Insurance & Annuities: Not a One-Size-Fits-All Strategy

What is the purpose of Insurance products?

Life insurance and annuities are both insurance products, and are two different sides of the same coin.  Both are tools used to transfer risk from the buyer to the insurance company. They are both priced in different ways based on life expectancy (mortality) calculations. What’s the difference between the two? 

  • With life insurance, the insurance company wants you to live. The insurance company makes a mortality calculation down to the month based on your health records and family history. This is what your insurance premium is based off of. In general, the lower risk you appear to the insurance company underwriters, the lower your premium will be.
  • With an annuity contract, the insurance company wants you to die as soon as possible (yes that’s morbid, I know). The insurance company is pooling risk based off a group of buyers they expect to purchase the products. They price the products knowing that a large number of people won’t make it through a long enough period of payments to financially get into the insurance company’s pocket. 

What Drives insurance product sales?
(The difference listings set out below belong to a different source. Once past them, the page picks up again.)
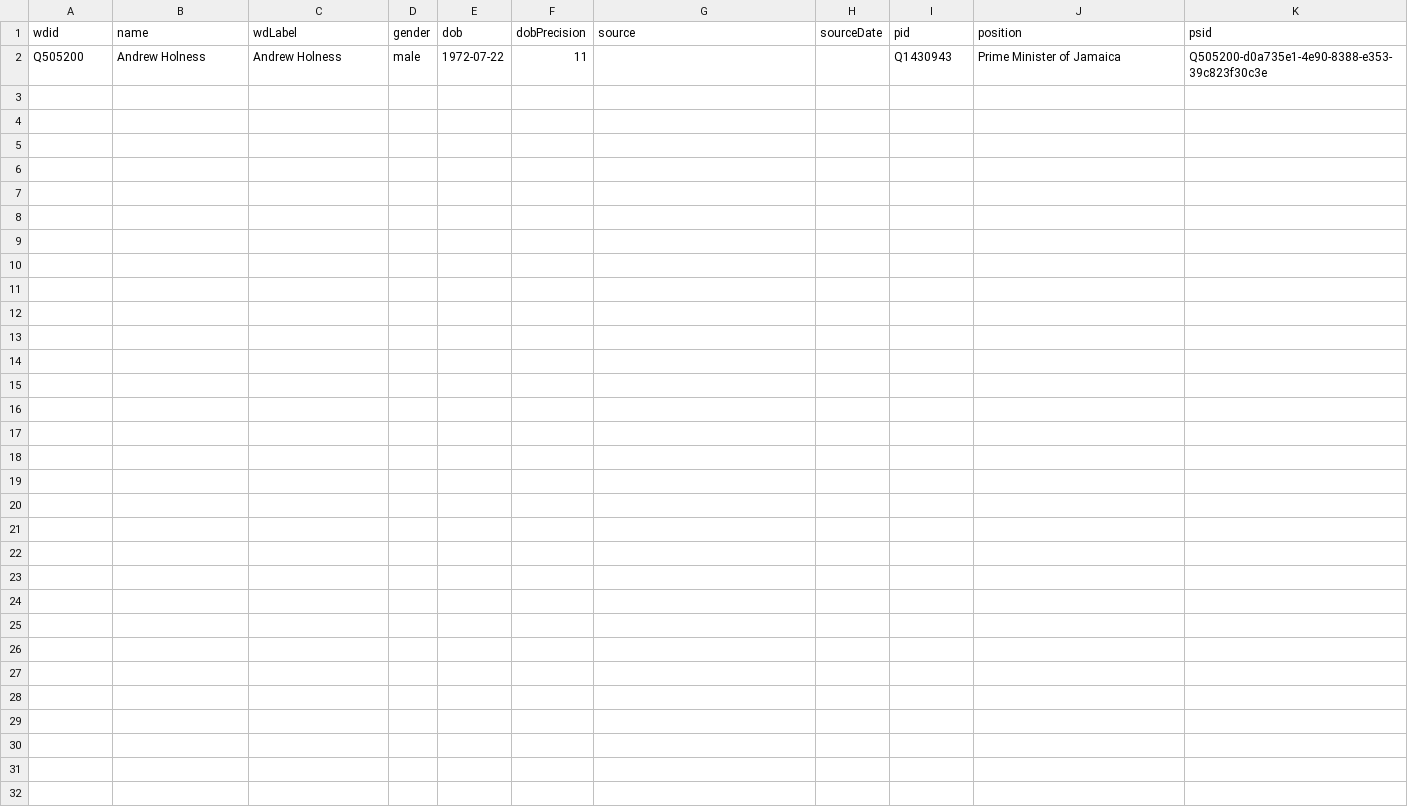
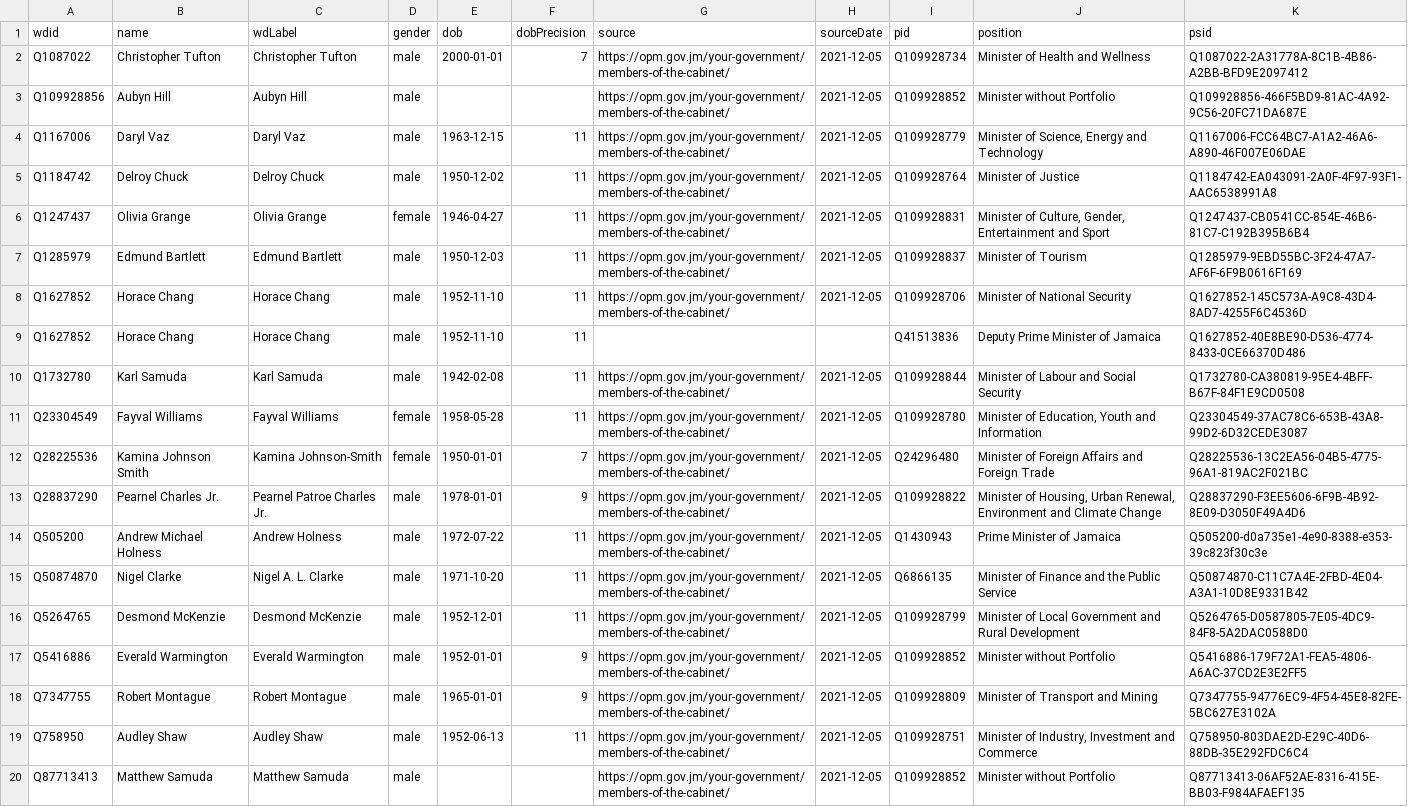
Before and after one commit to every-politician-scrapers/jamaica-ministers, a CSV file: data/wikidata.csv, drawn as a sheet.

Commit message:
refresh data after adding P39s

```diff
--- a/data/wikidata.csv
+++ b/data/wikidata.csv
@@ -1,2 +1,20 @@
 wdid,name,wdLabel,gender,dob,dobPrecision,source,sourceDate,pid,position,psid
-Q505200,Andrew Holness,Andrew Holness,male,1972-07-22,11,,,Q1430943,Prime Minister of Jamaica,Q505200-d0a735e1-4e90-8388-e353-39c823f30c3e
+Q1087022,Christopher Tufton,Christopher Tufton,male,2000-01-01,7,https://opm.gov.jm/your-government/members-of-the-cabinet/,2021-12-05,Q109928734,Minister of Health and Wellness,Q1087022-2A31778A-8C1B-4B86-A2BB-BFD9E2097412
+Q109928856,Aubyn Hill,Aubyn Hill,male,,,https://opm.gov.jm/your-government/members-of-the-cabinet/,2021-12-05,Q109928852,Minister without Portfolio,Q109928856-466F5BD9-81AC-4A92-9C56-20FC71DA687E
+Q1167006,Daryl Vaz,Daryl Vaz,male,1963-12-15,11,https://opm.gov.jm/your-government/members-of-the-cabinet/,2021-12-05,Q109928779,"Minister of Science, Energy and Technology",Q1167006-FCC64BC7-A1A2-46A6-A890-46F007E06DAE
+Q1184742,Delroy Chuck,Delroy Chuck,male,1950-12-02,11,https://opm.gov.jm/your-government/members-of-the-cabinet/,2021-12-05,Q109928764,Minister of Justice,Q1184742-EA043091-2A0F-4F97-93F1-AAC6538991A8
+Q1247437,Olivia Grange,Olivia Grange,female,1946-04-27,11,https://opm.gov.jm/your-government/members-of-the-cabinet/,2021-12-05,Q109928831,"Minister of Culture, Gender, Entertainment and Sport",Q1247437-CB0541CC-854E-46B6-81C7-C192B395B6B4
+Q1285979,Edmund Bartlett,Edmund Bartlett,male,1950-12-03,11,https://opm.gov.jm/your-government/members-of-the-cabinet/,2021-12-05,Q109928837,Minister of Tourism,Q1285979-9EBD55BC-3F24-47A7-AF6F-6F9B0616F169
+Q1627852,Horace Chang,Horace Chang,male,1952-11-10,11,https://opm.gov.jm/your-government/members-of-the-cabinet/,2021-12-05,Q109928706,Minister of National Security,Q1627852-145C573A-A9C8-43D4-8AD7-4255F6C4536D
+Q1627852,Horace Chang,Horace Chang,male,1952-11-10,11,,,Q41513836,Deputy Prime Minister of Jamaica,Q1627852-40E8BE90-D536-4774-8433-0CE66370D486
+Q1732780,Karl Samuda,Karl Samuda,male,1942-02-08,11,https://opm.gov.jm/your-government/members-of-the-cabinet/,2021-12-05,Q109928844,Minister of Labour and Social Security,Q1732780-CA380819-95E4-4BFF-B67F-84F1E9CD0508
+Q23304549,Fayval Williams,Fayval Williams,female,1958-05-28,11,https://opm.gov.jm/your-government/members-of-the-cabinet/,2021-12-05,Q109928780,"Minister of Education, Youth and Information",Q23304549-37AC78C6-653B-43A8-99D2-6D32CEDE3087
+Q28225536,Kamina Johnson Smith,Kamina Johnson-Smith,female,1950-01-01,7,https://opm.gov.jm/your-government/members-of-the-cabinet/,2021-12-05,Q24296480,Minister of Foreign Affairs and Foreign Trade,Q28225536-13C2EA56-04B5-4775-96A1-819AC2F021BC
+Q28837290,Pearnel Charles Jr.,Pearnel Patroe Charles Jr.,male,1978-01-01,9,https://opm.gov.jm/your-government/members-of-the-cabinet/,2021-12-05,Q109928822,"Minister of Housing, Urban Renewal, Environment and Climate Change",Q28837290-F3EE5606-6F9B-4B92-8E09-D3050F49A4D6
+Q505200,Andrew Michael Holness,Andrew Holness,male,1972-07-22,11,https://opm.gov.jm/your-government/members-of-the-cabinet/,2021-12-05,Q1430943,Prime Minister of Jamaica,Q505200-d0a735e1-4e90-8388-e353-39c823f30c3e
+Q50874870,Nigel Clarke,Nigel A. L. Clarke,male,1971-10-20,11,https://opm.gov.jm/your-government/members-of-the-cabinet/,2021-12-05,Q6866135,Minister of Finance and the Public Service,Q50874870-C11C7A4E-2FBD-4E04-A3A1-10D8E9331B42
+Q5264765,Desmond McKenzie,Desmond McKenzie,male,1952-12-01,11,https://opm.gov.jm/your-government/members-of-the-cabinet/,2021-12-05,Q109928799,Minister of Local Government and Rural Development,Q5264765-D0587805-7E05-4DC9-84F8-5A2DAC0588D0
+Q5416886,Everald Warmington,Everald Warmington,male,1952-01-01,9,https://opm.gov.jm/your-government/members-of-the-cabinet/,2021-12-05,Q109928852,Minister without Portfolio,Q5416886-179F72A1-FEA5-4806-A6AC-37CD2E3E2FF5
+Q7347755,Robert Montague,Robert Montague,male,1965-01-01,9,https://opm.gov.jm/your-government/members-of-the-cabinet/,2021-12-05,Q109928809,Minister of Transport and Mining,Q7347755-94776EC9-4F54-45E8-82FE-5BC627E3102A
+Q758950,Audley Shaw,Audley Shaw,male,1952-06-13,11,https://opm.gov.jm/your-government/members-of-the-cabinet/,2021-12-05,Q109928751,"Minister of Industry, Investment and Commerce",Q758950-803DAE2D-E29C-40D6-88DB-35E292FDC6C4
+Q87713413,Matthew Samuda,Matthew Samuda,male,,,https://opm.gov.jm/your-government/members-of-the-cabinet/,2021-12-05,Q109928852,Minister without Portfolio,Q87713413-06AF52AE-8316-415E-BB03-F984AFAEF135
```
Also changed, not shown: 1 other file.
In periods of high economic uncertainty, you often see an uptick in people being sold insurance products out of fear. During Covid, for example, life insurance sales spiked as a result of people grappling with the fear and uncertainty of the virus leading them to misjudge the probability of death. Last year in 2022, with inflation hitting levels we haven’t seen since the 1970s and the unusual event of both stocks and bonds being down in the same year, sales of annuity products spiked. People were overestimating the probability of the poor returns of 2022 continuing into the future and seeking out annuity products that they deemed “safer.”

Both the uptick of life insurance sales in 2020 and annuity sales in 2022 are partially the result of what we call recency bias – our behavioral tendency as humans to vastly overestimate recent events as if they are going to continue indefinitely into the future. This sometimes causes us to make decisions based off emotions instead of facts in times of uncertainty.  However, there is a secondary component to this…

“Caveat Emptor” Let the Buyer beware

Not only do people seek out these insurance products more in times of uncertainty, but insurance companies are not stupid. The sales tactics are going to focus exactly on playing to these emotions to drive sales. When most insurance agents or advisors are selling insurance products, they are not required to act as a fiduciary to the buyer. This means the product only has to meet a suitability standard (much lower bar) and does not actually have to be in the best interest of the buyer. There is a reason insurance companies and traditional financial services firms lobby so hard against a true fiduciary standard.

Added Complexity does not equal added value

Another issue we see is that many life insurance and annuity products are no longer the plain vanilla risk transfer tools they used to be.  Many now have some sort of investment component built into the contracts and products. This does not necessarily make all these products bad, but when you attempt to layer investments into an insurance product two things happen: 

  • It adds complexity
  • It adds fees

In many cases we come across for review, the added complexity and fees are to the benefit of the insurance company and the agent selling the product; not the person purchasing the product. Most insurance agents aren’t doing anywhere close to the level of financial planning work or due diligence that would be required to meet a fiduciary standard for the products they are selling.

Seek out an expert, not a salesperson

There are definitely instances where certain products make sense for certain people, but this is on a case by case, individual by individual basis. As we mentioned earlier, insurance products should never be purchased out of fear! They should only be bought as they fit into your overall financial plan. If you ever feel yourself being pressured into a product sale, our best advice is to take a step back and have an independent expert evaluate the product before moving ahead with the purchase. There are many good advisors out there who will do this evaluation without being compensated for the product sale.